| NEW YORK, April 18
NEW YORK, April 18 A U.S. bankruptcy judge
largely declined on Friday to rule that former American Airlines
parent company AMR Corp had a unilateral right to terminate
benefits for nearly 47,000 retirees.
U.S. Bankruptcy Judge Sean Lane in New York rejected a
motion AMR made in 2012 for a ruling holding that the health and
welfare benefits it provided retirees had not vested and could
be unilaterally modified.
Lane did rule for AMR with regard to some employees, but his
ruling was a setback in AMR's bid to shift the program's costs
from the company to the retirees, which included both union and
"American will review his ruling and consider next steps
related to the retiree health and life insurance benefits," said
Casey Norton, a spokesman for American Airlines. "We always
remain open to productive discussions to finally resolve this
AMR filed for Chapter 11 bankruptcy protection in 2011,
seeking to cut more than $1 billion a year in labor costs.
The company emerged from bankruptcy in November 2013 through
a merger with US Airways Group Inc. The combined company is now
called American Airlines Group Inc.
As part of its reorganization, the company sought to
renegotiate its collective bargaining agreements with various
unions for American Airlines employees.
After having reached deals with unions for its current

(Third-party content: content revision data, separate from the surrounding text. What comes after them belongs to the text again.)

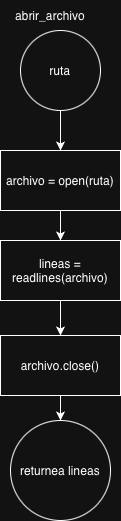
This is Diagramas/abrir_archivo.png from benjacoduti/Pulse_Lab, a draw.io export, as it was before one commit. Source tidied: cells renumbered, new cells last; positions are measured from the earlier drawing's top-left corner, leaving out a move shared by most shapes. Its diagram source:
```xml
<mxGraphModel>
  <root>
    <mxCell id="0" />
    <mxCell id="1" parent="0" />
    <mxCell id="2" style="edgeStyle=orthogonalEdgeStyle;rounded=0;jettySize=auto;html=1;" parent="1" edge="1" source="3" target="5">
      <mxGeometry relative="1" as="geometry" />
    </mxCell>
    <mxCell id="3" value="ruta" style="ellipse;whiteSpace=wrap;html=1;" parent="1" vertex="1">
      <mxGeometry x="20" y="30" width="80" height="80" as="geometry" />
    </mxCell>
    <mxCell id="4" style="edgeStyle=orthogonalEdgeStyle;rounded=0;jettySize=auto;html=1;" parent="1" edge="1" source="5" target="7">
      <mxGeometry relative="1" as="geometry" />
    </mxCell>
    <mxCell id="5" value="archivo = open(ruta)" style="rounded=0;whiteSpace=wrap;html=1;" parent="1" vertex="1">
      <mxGeometry y="150" width="120" height="60" as="geometry" />
    </mxCell>
    <mxCell id="6" style="edgeStyle=orthogonalEdgeStyle;rounded=0;jettySize=auto;html=1;" parent="1" edge="1" source="7" target="9">
      <mxGeometry relative="1" as="geometry" />
    </mxCell>
    <mxCell id="7" value="lineas = readlines(archivo)" style="rounded=0;whiteSpace=wrap;html=1;" parent="1" vertex="1">
      <mxGeometry y="240" width="120" height="60" as="geometry" />
    </mxCell>
    <mxCell id="8" style="edgeStyle=orthogonalEdgeStyle;rounded=0;jettySize=auto;html=1;" parent="1" edge="1" source="9" target="10">
      <mxGeometry relative="1" as="geometry" />
    </mxCell>
    <mxCell id="9" value="archivo.close()" style="rounded=0;whiteSpace=wrap;html=1;" parent="1" vertex="1">
      <mxGeometry y="335" width="120" height="60" as="geometry" />
    </mxCell>
    <mxCell id="10" value="returnea lineas" style="ellipse;whiteSpace=wrap;html=1;" parent="1" vertex="1">
      <mxGeometry x="10" y="420" width="100" height="100" as="geometry" />
    </mxCell>
    <mxCell id="11" value="abrir_archivo" style="text;html=1;whiteSpace=wrap;strokeColor=none;fillColor=none;align=center;verticalAlign=middle;rounded=0;" parent="1" vertex="1">
      <mxGeometry x="20" width="60" height="30" as="geometry" />
    </mxCell>
  </root>
</mxGraphModel>
```
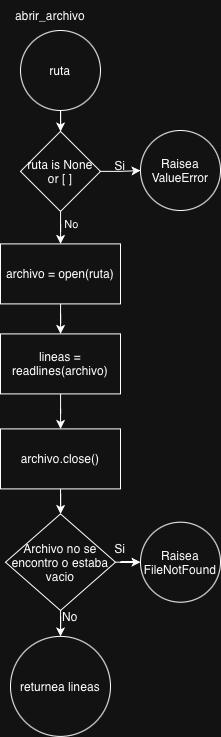
Above is the later version.

The edit, as a diff of the source:
```diff
@@ -2,7 +2,7 @@
   <root>
     <mxCell id="0" />
     <mxCell id="1" parent="0" />
-    <mxCell id="2" style="edgeStyle=orthogonalEdgeStyle;rounded=0;jettySize=auto;html=1;" parent="1" edge="1" source="3" target="5">
+    <mxCell id="2" style="edgeStyle=orthogonalEdgeStyle;rounded=0;jettySize=auto;html=1;" parent="1" edge="1" source="3" target="15">
       <mxGeometry relative="1" as="geometry" />
     </mxCell>
     <mxCell id="3" value="ruta" style="ellipse;whiteSpace=wrap;html=1;" parent="1" vertex="1">
@@ -12,25 +12,63 @@
       <mxGeometry relative="1" as="geometry" />
     </mxCell>
     <mxCell id="5" value="archivo = open(ruta)" style="rounded=0;whiteSpace=wrap;html=1;" parent="1" vertex="1">
-      <mxGeometry y="150" width="120" height="60" as="geometry" />
+      <mxGeometry y="243.4" width="120" height="60" as="geometry" />
     </mxCell>
     <mxCell id="6" style="edgeStyle=orthogonalEdgeStyle;rounded=0;jettySize=auto;html=1;" parent="1" edge="1" source="7" target="9">
       <mxGeometry relative="1" as="geometry" />
     </mxCell>
     <mxCell id="7" value="lineas = readlines(archivo)" style="rounded=0;whiteSpace=wrap;html=1;" parent="1" vertex="1">
-      <mxGeometry y="240" width="120" height="60" as="geometry" />
+      <mxGeometry y="333.4" width="120" height="60" as="geometry" />
     </mxCell>
-    <mxCell id="8" style="edgeStyle=orthogonalEdgeStyle;rounded=0;jettySize=auto;html=1;" parent="1" edge="1" source="9" target="10">
+    <mxCell id="8" style="edgeStyle=orthogonalEdgeStyle;rounded=0;jettySize=auto;html=1;" parent="1" edge="1" source="9" target="20">
       <mxGeometry relative="1" as="geometry" />
     </mxCell>
     <mxCell id="9" value="archivo.close()" style="rounded=0;whiteSpace=wrap;html=1;" parent="1" vertex="1">
-      <mxGeometry y="335" width="120" height="60" as="geometry" />
+      <mxGeometry y="428.4" width="120" height="60" as="geometry" />
     </mxCell>
     <mxCell id="10" value="returnea lineas" style="ellipse;whiteSpace=wrap;html=1;" parent="1" vertex="1">
-      <mxGeometry x="10" y="420" width="100" height="100" as="geometry" />
+      <mxGeometry x="10" y="635.9" width="100" height="100" as="geometry" />
     </mxCell>
     <mxCell id="11" value="abrir_archivo" style="text;html=1;whiteSpace=wrap;strokeColor=none;fillColor=none;align=center;verticalAlign=middle;rounded=0;" parent="1" vertex="1">
       <mxGeometry x="20" width="60" height="30" as="geometry" />
     </mxCell>
+    <mxCell id="12" style="edgeStyle=orthogonalEdgeStyle;rounded=0;jettySize=auto;html=1;" parent="1" edge="1" source="15" target="16">
+      <mxGeometry relative="1" as="geometry" />
+    </mxCell>
+    <mxCell id="13" style="edgeStyle=orthogonalEdgeStyle;rounded=0;jettySize=auto;html=1;" parent="1" edge="1" source="15" target="5">
+      <mxGeometry relative="1" as="geometry" />
+    </mxCell>
+    <mxCell id="14" value="No" style="edgeLabel;html=1;align=center;verticalAlign=middle;" parent="13" vertex="1">
+      <mxGeometry x="0.19" y="2" relative="1" as="geometry">
+        <mxPoint x="8" y="-1" as="offset" />
+      </mxGeometry>
+    </mxCell>
+    <mxCell id="15" value="ruta is None or [ ]" style="rhombus;whiteSpace=wrap;html=1;" parent="1" vertex="1">
+      <mxGeometry x="20" y="130.9" width="80" height="80" as="geometry" />
+    </mxCell>
+    <mxCell id="16" value="Raisea ValueError" style="ellipse;whiteSpace=wrap;html=1;" parent="1" vertex="1">
+      <mxGeometry x="140" y="130" width="80" height="80" as="geometry" />
+    </mxCell>
+    <mxCell id="17" value="Si" style="text;html=1;whiteSpace=wrap;strokeColor=none;fillColor=none;align=center;verticalAlign=middle;rounded=0;" parent="1" vertex="1">
+      <mxGeometry x="90" y="150" width="60" height="30" as="geometry" />
+    </mxCell>
+    <mxCell id="18" style="edgeStyle=orthogonalEdgeStyle;rounded=0;jettySize=auto;html=1;" parent="1" edge="1" source="20" target="10">
+      <mxGeometry relative="1" as="geometry" />
+    </mxCell>
+    <mxCell id="19" style="edgeStyle=orthogonalEdgeStyle;rounded=0;jettySize=auto;html=1;" parent="1" edge="1" source="20" target="21">
+      <mxGeometry relative="1" as="geometry" />
+    </mxCell>
+    <mxCell id="20" value="Archivo no se encontro o estaba vacio" style="rhombus;whiteSpace=wrap;html=1;" parent="1" vertex="1">
+      <mxGeometry x="5" y="513.4" width="110" height="96.6" as="geometry" />
+    </mxCell>
+    <mxCell id="21" value="Raisea FileNotFound" style="ellipse;whiteSpace=wrap;html=1;" parent="1" vertex="1">
+      <mxGeometry x="140" y="521.7" width="80" height="80" as="geometry" />
+    </mxCell>
+    <mxCell id="22" value="Si" style="text;html=1;whiteSpace=wrap;strokeColor=none;fillColor=none;align=center;verticalAlign=middle;rounded=0;" parent="1" vertex="1">
+      <mxGeometry x="90" y="533.4" width="60" height="30" as="geometry" />
+    </mxCell>
+    <mxCell id="23" value="No" style="text;html=1;whiteSpace=wrap;strokeColor=none;fillColor=none;align=center;verticalAlign=middle;rounded=0;" parent="1" vertex="1">
+      <mxGeometry x="40" y="600.9" width="60" height="30" as="geometry" />
+    </mxCell>
   </root>
 </mxGraphModel>
```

employees, AMR turned its focus toward benefits provided to its
approximately 46,930 retirees.
Though Lane ruled in favor of AMR with regard to some
retirees who were non-union or management, he largely declined
to rule for the company.
"The relevant documents contain language reasonably
susceptible to interpretation as a promise to vest benefits and
lack language categorically reserving the plaintiffs' right to
terminate their contributions to the retiree benefits," Lane
As a result of the ruling, AMR will now need to proceed to
trial should it continue to seek a ruling holding that it has
the right to terminate the retirees' benefits.
Catherine Steege, a lawyer with the law firm Jenner & Block
representing the official committee for retirees, said she hoped
in light of the ruling the company would "reconsider its efforts
to try to take away benefits from the retirees."
The case is In re: AMR Corporation, U.S. Bankruptcy Court,
Southern District of New York, No. 11-15463.
(Reporting by Nate Raymond in New York; Editing by Leslie